The answer should consist of each line below that contains the word "grind".

:: Entries shown ::

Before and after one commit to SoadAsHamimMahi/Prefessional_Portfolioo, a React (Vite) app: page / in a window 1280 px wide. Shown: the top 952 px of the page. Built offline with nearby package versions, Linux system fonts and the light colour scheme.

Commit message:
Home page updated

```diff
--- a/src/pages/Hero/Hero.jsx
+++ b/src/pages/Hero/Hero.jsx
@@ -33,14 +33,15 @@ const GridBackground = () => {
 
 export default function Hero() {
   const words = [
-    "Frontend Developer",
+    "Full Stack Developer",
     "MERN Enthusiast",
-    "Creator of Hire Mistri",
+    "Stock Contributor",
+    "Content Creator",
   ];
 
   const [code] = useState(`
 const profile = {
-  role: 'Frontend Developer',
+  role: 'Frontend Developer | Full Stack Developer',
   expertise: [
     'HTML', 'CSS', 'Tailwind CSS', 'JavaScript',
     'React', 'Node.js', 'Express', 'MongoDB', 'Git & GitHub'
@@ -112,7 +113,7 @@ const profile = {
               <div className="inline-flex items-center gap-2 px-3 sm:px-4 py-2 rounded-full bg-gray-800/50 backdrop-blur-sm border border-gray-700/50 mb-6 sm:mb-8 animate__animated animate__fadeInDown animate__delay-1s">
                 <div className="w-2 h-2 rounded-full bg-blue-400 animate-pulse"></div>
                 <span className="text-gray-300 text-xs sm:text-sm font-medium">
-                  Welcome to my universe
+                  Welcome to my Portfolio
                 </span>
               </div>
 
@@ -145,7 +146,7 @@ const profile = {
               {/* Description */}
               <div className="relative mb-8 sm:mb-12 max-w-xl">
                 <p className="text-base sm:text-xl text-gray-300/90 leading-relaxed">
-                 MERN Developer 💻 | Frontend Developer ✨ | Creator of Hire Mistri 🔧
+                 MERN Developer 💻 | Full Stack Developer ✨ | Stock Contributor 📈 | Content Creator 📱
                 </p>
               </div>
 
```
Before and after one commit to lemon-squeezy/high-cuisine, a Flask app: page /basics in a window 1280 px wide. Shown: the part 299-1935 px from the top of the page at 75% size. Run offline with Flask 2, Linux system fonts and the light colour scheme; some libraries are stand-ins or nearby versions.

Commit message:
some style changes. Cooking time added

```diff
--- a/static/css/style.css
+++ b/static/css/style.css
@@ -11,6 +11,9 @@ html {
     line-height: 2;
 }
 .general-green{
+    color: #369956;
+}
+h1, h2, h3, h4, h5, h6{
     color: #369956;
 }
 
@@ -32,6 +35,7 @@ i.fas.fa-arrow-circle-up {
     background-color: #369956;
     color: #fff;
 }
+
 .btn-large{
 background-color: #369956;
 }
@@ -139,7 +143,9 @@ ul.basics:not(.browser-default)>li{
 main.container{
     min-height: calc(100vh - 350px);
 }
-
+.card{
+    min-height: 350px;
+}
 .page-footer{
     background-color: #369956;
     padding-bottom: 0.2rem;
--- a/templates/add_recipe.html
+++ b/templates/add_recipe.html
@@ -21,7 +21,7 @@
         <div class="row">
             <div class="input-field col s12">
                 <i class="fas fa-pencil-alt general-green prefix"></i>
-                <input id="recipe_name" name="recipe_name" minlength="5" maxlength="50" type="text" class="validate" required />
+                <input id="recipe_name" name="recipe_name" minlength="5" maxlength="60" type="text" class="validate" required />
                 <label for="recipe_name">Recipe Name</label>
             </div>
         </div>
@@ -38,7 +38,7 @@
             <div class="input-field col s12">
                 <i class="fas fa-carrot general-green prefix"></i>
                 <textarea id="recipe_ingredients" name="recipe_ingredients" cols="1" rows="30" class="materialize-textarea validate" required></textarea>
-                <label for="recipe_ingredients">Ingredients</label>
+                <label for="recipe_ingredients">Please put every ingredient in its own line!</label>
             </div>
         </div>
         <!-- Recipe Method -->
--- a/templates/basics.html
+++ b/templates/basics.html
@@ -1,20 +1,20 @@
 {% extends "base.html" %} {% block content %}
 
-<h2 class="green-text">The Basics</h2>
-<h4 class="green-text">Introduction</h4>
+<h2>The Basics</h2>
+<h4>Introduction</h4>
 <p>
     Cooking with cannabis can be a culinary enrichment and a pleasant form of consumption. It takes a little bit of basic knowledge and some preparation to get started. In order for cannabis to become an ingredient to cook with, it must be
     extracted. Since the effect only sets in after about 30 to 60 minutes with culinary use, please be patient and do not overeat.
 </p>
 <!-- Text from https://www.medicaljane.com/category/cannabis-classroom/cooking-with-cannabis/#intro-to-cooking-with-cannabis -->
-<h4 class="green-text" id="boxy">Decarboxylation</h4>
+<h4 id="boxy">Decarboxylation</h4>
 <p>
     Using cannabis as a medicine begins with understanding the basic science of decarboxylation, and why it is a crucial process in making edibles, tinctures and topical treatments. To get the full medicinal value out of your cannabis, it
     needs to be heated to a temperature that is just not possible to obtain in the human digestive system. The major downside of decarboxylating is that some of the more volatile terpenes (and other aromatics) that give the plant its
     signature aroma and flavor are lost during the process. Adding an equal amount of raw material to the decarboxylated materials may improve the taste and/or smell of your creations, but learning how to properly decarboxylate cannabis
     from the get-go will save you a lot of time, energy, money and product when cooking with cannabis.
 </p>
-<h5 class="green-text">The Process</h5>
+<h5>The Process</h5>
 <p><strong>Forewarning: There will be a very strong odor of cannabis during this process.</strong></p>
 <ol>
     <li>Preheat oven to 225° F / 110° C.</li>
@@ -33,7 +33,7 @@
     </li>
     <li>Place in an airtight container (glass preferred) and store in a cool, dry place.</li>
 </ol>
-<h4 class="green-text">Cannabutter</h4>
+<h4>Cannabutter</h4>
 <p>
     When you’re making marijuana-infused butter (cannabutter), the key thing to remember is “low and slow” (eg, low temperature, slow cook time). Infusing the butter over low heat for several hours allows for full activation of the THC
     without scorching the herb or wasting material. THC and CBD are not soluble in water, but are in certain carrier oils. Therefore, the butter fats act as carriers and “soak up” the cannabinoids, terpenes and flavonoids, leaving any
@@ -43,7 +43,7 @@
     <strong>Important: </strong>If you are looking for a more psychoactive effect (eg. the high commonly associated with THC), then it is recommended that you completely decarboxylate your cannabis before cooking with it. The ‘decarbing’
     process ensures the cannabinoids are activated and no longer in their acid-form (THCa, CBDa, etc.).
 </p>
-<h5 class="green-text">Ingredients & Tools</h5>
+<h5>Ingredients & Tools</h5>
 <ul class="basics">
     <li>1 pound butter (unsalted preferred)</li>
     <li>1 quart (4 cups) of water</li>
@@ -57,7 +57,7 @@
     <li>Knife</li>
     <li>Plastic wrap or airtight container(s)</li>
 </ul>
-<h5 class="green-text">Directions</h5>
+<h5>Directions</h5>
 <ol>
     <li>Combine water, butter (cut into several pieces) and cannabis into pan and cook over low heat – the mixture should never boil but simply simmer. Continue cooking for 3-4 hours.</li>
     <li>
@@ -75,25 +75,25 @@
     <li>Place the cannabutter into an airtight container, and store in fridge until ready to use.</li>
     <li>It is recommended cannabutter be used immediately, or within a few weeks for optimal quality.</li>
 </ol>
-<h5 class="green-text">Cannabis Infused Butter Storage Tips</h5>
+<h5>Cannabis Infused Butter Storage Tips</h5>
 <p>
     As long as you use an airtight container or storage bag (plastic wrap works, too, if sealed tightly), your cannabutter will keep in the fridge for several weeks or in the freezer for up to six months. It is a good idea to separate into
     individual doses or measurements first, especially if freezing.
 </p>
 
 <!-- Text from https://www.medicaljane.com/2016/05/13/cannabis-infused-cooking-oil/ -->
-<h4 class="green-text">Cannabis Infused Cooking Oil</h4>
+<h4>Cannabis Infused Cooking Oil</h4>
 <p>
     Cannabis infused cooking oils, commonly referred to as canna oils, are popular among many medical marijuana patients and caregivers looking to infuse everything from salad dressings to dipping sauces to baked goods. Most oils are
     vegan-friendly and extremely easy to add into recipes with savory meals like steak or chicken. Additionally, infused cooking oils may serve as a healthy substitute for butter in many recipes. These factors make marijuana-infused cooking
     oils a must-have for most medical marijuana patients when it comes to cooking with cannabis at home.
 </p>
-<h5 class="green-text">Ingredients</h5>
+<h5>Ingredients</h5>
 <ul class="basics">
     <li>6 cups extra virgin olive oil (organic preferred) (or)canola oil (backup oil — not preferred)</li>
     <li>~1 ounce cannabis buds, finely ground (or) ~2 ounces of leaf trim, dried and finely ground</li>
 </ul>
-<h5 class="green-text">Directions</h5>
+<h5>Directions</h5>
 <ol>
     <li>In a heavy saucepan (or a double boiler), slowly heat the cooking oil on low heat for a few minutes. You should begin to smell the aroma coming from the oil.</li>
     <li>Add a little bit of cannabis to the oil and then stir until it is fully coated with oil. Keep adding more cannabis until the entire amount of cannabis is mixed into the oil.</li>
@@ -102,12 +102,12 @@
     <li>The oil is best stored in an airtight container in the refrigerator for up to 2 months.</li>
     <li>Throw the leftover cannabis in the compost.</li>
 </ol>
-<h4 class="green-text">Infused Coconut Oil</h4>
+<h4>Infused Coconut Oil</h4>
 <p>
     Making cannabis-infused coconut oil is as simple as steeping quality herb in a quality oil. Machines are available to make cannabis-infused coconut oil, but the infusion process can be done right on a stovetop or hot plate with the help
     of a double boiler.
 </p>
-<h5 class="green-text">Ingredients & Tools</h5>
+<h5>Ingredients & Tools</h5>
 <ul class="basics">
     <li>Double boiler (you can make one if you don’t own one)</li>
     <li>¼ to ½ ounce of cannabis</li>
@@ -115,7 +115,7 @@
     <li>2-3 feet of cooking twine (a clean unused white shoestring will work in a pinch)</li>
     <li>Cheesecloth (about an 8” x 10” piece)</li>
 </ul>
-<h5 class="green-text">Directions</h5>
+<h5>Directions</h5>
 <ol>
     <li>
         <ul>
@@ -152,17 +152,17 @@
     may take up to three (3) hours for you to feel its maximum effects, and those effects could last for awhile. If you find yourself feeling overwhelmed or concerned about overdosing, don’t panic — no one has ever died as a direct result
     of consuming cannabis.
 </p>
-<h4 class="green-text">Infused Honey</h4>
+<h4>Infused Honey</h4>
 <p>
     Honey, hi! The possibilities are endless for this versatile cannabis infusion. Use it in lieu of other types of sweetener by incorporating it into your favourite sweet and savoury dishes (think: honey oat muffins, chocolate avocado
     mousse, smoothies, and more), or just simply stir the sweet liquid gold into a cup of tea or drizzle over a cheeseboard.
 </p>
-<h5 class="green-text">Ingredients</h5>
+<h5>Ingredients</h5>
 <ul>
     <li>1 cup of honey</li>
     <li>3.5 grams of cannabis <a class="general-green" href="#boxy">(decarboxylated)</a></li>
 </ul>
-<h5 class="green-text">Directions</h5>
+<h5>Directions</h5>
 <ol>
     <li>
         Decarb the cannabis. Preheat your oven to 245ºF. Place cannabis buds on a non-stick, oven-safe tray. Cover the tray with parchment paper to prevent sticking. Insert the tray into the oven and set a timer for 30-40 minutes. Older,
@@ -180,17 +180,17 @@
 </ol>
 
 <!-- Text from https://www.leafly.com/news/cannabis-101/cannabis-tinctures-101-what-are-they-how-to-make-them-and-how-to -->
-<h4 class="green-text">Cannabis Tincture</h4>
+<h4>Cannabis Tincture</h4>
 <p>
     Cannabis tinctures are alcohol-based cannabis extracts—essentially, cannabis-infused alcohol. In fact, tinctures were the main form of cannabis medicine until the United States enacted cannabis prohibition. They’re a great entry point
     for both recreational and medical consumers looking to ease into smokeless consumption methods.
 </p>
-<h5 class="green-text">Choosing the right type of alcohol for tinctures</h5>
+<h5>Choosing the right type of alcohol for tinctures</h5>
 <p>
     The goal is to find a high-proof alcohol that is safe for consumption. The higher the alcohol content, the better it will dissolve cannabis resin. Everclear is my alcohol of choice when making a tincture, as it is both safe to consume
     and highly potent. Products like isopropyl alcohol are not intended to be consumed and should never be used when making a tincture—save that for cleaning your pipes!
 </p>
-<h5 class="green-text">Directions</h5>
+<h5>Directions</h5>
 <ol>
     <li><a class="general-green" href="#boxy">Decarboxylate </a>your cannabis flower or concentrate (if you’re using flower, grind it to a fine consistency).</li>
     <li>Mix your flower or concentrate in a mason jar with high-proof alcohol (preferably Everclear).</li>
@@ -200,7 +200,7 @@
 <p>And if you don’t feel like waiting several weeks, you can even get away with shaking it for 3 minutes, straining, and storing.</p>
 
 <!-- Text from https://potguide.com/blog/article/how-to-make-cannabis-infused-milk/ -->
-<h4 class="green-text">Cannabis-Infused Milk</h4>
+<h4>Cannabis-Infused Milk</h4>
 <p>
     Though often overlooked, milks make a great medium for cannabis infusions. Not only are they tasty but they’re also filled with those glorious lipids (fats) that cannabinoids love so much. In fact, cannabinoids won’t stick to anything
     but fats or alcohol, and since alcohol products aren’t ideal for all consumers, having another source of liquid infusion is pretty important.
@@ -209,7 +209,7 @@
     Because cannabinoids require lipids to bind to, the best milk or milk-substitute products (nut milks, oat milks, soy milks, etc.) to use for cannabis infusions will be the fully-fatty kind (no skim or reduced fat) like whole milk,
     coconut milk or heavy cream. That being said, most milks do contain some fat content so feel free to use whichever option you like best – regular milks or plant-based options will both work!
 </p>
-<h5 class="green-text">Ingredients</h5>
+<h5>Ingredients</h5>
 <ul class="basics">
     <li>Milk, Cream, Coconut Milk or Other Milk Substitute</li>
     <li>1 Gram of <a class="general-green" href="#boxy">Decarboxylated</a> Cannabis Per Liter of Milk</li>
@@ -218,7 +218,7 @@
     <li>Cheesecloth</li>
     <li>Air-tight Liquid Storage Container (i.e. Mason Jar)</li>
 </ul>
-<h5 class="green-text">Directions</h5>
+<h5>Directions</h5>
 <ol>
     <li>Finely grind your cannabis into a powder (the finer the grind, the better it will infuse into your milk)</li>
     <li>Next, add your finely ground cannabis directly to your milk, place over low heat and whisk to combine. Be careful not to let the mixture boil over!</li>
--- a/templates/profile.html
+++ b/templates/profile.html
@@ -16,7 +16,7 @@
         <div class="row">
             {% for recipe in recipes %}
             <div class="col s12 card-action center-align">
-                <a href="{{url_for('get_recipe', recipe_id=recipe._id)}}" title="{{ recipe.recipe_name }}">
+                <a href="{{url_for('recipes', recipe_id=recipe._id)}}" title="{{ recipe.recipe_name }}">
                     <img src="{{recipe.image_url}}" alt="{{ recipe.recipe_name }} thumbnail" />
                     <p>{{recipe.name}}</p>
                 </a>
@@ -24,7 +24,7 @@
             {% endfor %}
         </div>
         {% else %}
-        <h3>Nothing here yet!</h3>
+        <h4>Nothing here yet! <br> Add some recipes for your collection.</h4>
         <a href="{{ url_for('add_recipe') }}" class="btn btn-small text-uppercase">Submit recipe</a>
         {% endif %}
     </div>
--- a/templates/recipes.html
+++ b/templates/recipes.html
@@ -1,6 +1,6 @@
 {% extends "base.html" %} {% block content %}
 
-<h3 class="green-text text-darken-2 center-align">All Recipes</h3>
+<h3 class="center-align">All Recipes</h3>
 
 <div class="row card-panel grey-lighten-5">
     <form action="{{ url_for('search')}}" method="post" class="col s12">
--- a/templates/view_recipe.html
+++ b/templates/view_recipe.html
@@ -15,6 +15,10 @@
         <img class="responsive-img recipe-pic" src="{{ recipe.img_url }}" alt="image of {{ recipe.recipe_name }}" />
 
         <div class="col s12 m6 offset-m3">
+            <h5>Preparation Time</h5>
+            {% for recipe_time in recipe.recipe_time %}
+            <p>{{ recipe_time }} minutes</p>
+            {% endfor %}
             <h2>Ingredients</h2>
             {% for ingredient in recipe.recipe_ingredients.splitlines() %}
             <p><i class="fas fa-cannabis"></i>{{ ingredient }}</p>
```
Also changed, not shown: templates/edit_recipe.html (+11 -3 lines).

:::

Written answer:
     <li><a class="general-green" href="#boxy">Decarboxylate </a>your cannabis flower or concentrate (if you’re using flower, grind it to a fine consistency).</li>
     <li>Finely grind your cannabis into a powder (the finer the grind, the better it will infuse into your milk)</li>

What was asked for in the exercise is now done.